Try it:
Go through the records and copy each line where the word "Colors" occurs.

Data records: Begin

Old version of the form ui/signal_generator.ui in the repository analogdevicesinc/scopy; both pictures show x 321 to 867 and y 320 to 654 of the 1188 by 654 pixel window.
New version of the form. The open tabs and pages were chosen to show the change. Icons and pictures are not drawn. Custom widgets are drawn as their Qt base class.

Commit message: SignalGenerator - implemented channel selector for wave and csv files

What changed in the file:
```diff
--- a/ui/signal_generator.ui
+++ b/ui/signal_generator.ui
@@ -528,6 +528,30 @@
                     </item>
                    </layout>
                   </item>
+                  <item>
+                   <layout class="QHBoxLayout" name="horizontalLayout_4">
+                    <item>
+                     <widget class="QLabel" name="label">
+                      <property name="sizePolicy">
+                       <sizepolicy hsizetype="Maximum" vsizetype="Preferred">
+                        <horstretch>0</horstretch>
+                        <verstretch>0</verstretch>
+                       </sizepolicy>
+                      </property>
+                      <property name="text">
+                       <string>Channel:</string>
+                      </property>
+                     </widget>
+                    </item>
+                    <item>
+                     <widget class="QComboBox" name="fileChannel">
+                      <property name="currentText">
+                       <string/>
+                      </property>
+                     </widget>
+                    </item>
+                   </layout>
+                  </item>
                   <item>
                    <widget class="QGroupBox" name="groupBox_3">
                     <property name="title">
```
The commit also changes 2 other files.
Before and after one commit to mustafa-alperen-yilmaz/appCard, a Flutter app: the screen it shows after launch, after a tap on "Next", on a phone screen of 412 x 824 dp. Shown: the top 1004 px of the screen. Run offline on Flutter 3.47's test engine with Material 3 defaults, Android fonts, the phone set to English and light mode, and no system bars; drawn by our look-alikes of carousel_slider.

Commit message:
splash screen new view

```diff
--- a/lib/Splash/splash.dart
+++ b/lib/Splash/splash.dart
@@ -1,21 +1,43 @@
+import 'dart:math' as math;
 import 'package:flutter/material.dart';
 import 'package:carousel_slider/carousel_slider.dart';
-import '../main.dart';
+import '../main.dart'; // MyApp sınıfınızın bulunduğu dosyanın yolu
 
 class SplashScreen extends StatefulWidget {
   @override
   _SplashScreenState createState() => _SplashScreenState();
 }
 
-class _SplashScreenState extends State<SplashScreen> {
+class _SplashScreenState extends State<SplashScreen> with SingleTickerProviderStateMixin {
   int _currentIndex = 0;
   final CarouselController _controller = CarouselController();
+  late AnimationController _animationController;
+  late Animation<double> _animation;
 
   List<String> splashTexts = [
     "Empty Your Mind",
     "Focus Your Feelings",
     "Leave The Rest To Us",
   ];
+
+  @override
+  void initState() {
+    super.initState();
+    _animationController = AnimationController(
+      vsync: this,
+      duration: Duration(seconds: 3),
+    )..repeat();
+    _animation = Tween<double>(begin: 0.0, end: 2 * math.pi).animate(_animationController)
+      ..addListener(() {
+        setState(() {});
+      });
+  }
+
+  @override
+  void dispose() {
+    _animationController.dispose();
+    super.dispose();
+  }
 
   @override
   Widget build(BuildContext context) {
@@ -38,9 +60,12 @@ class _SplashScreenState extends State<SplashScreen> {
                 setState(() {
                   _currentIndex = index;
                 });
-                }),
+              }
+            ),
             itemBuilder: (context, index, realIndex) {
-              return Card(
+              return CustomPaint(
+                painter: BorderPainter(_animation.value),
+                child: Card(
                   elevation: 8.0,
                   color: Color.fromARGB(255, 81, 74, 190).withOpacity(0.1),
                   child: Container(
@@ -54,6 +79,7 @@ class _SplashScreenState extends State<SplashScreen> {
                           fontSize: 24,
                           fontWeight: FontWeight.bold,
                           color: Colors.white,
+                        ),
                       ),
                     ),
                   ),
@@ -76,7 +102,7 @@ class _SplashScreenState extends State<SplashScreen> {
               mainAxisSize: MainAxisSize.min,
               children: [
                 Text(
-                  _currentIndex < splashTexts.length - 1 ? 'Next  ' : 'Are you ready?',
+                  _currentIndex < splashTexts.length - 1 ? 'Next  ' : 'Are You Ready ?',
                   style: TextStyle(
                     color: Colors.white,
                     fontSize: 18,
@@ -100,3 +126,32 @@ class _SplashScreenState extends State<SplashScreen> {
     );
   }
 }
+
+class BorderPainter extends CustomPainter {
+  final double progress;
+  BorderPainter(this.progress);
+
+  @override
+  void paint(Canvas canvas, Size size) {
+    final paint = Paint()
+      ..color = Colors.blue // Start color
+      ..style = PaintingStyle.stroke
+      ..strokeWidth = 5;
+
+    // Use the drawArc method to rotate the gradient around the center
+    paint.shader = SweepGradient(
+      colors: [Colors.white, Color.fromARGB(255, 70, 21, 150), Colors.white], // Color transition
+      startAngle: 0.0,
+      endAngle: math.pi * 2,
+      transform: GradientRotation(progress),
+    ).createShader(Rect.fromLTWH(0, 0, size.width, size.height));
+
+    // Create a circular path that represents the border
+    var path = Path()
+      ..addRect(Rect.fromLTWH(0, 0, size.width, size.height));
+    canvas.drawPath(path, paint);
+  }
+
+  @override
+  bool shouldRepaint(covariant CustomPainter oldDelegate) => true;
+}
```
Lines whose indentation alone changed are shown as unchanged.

Data records: End

Solution to the problem:
                           color: Colors.white,
                     color: Colors.white,
+      ..color = Colors.blue // Start color
+      colors: [Colors.white, Color.fromARGB(255, 70, 21, 150), Colors.white], // Color transition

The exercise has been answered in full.